[Data extracted from a collection]
===
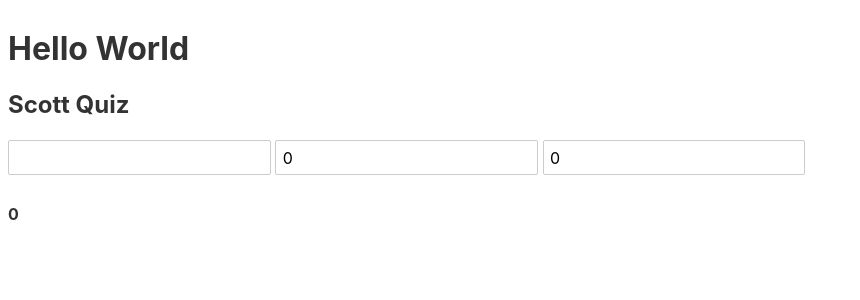
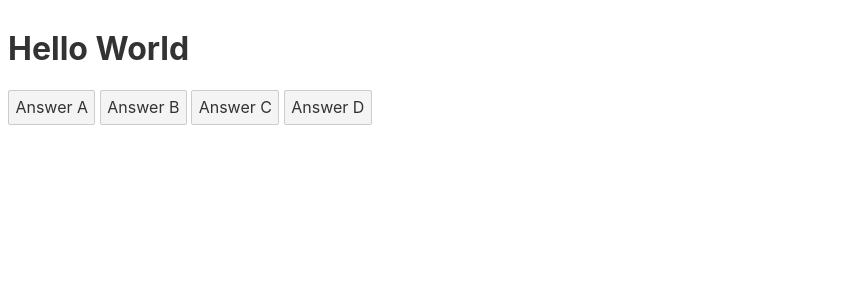
Before and after one commit to muonius/svelte-levelup, a Svelte app: page / in a window 1280 px wide. Shown: the top 300 px of the page, without its empty margins (0-860 px from the left). Built offline with nearby package versions, Linux system fonts and the light colour scheme.

Commit message:
button event

```diff
--- a/src/Quiz.svelte
+++ b/src/Quiz.svelte
@@ -1,15 +1,18 @@
 <script>
-  export let quizName = "Scott Quiz";
-  let a = 0;
-  let b = 0;
-  let title = "";
+  let result = "";
+  let correctAnswer = "b";
+  function pickAnswer(answer) {
+    if (answer === correctAnswer) {
+      result = "Correct!";
+    }
+    result = "OOPs";
+  }
 </script>
 
 <div>
-  <h2>{quizName}</h2>
-  <h4>{title}</h4>
-  <input bind:value={title} type="text" />
-  <input bind:value={a} type="number" />
-  <input bind:value={b} type="number" />
-  <h4>{a + b}</h4>
+  <h4>{result}</h4>
+  <button on:click={() => pickAnswer("a")}>Answer A</button>
+  <button on:click={() => pickAnswer("b")}>Answer B</button>
+  <button on:click={() => pickAnswer("c")}>Answer C</button>
+  <button on:click={() => pickAnswer("d")}>Answer D</button>
 </div>
```
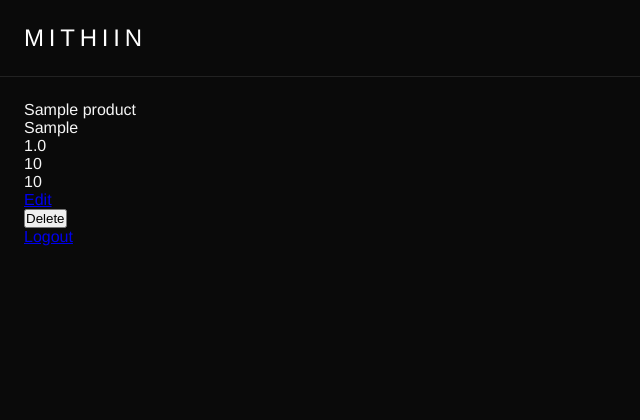
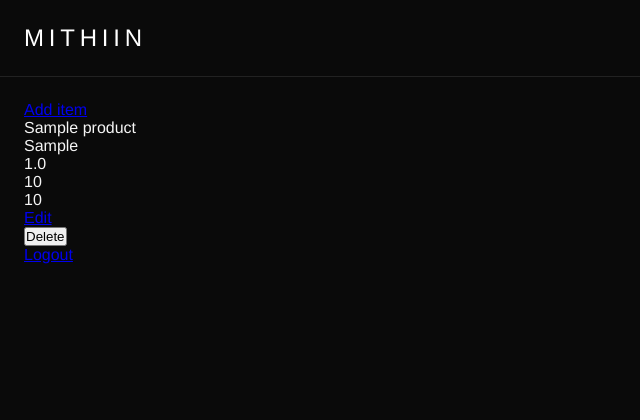
Before and after one commit to KingMiks/mithiin-store, a Flask app: page /admin in a window 1280 px wide. Shown: the top 420 px of the page, without its empty margins (0-640 px from the left). Run offline with Flask 3, Linux system fonts and the light colour scheme; the visitor is signed in with stand-in values (Sample User, id 1); tables that the repository leaves empty hold one stand-in row (values such as "Sample post").

Commit message:
added delete confirmation and add item link to dashboard

```diff
--- a/templates/admin/dashboard.html
+++ b/templates/admin/dashboard.html
@@ -1,7 +1,7 @@
 {% extends "base.html" %}
 {% block title %}Dashboard{% endblock %}
-
 {% block content %}
+<a href="{{ url_for('admin_add')}}">Add item</a>
 {% for item in inventory %}
   <p>{{ item.name }}</p>
   <p>{{ item.cut }}</p>
@@ -9,7 +9,7 @@
   <p>{{ item.price }}</p>
   <p>{{ item.stock }}</p>
 <a href="{{ url_for('admin_edit', product_id=item.id) }}">Edit</a>
-<form method="post" action="{{ url_for('admin_delete', product_id=item.id) }}">
+<form method="post" action="{{ url_for('admin_delete', product_id=item.id) }}" onsubmit="return confirm('Delete {{item.name}}?');">
   <button type="submit">Delete</button>
 </form>
 {% endfor %}
```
===
Assignment:
Across all the records above, find each line with "pickAnswer" in it and copy it.

Written response:
+  function pickAnswer(answer) {
+  <button on:click={() => pickAnswer("a")}>Answer A</button>
+  <button on:click={() => pickAnswer("b")}>Answer B</button>
+  <button on:click={() => pickAnswer("c")}>Answer C</button>
+  <button on:click={() => pickAnswer("d")}>Answer D</button>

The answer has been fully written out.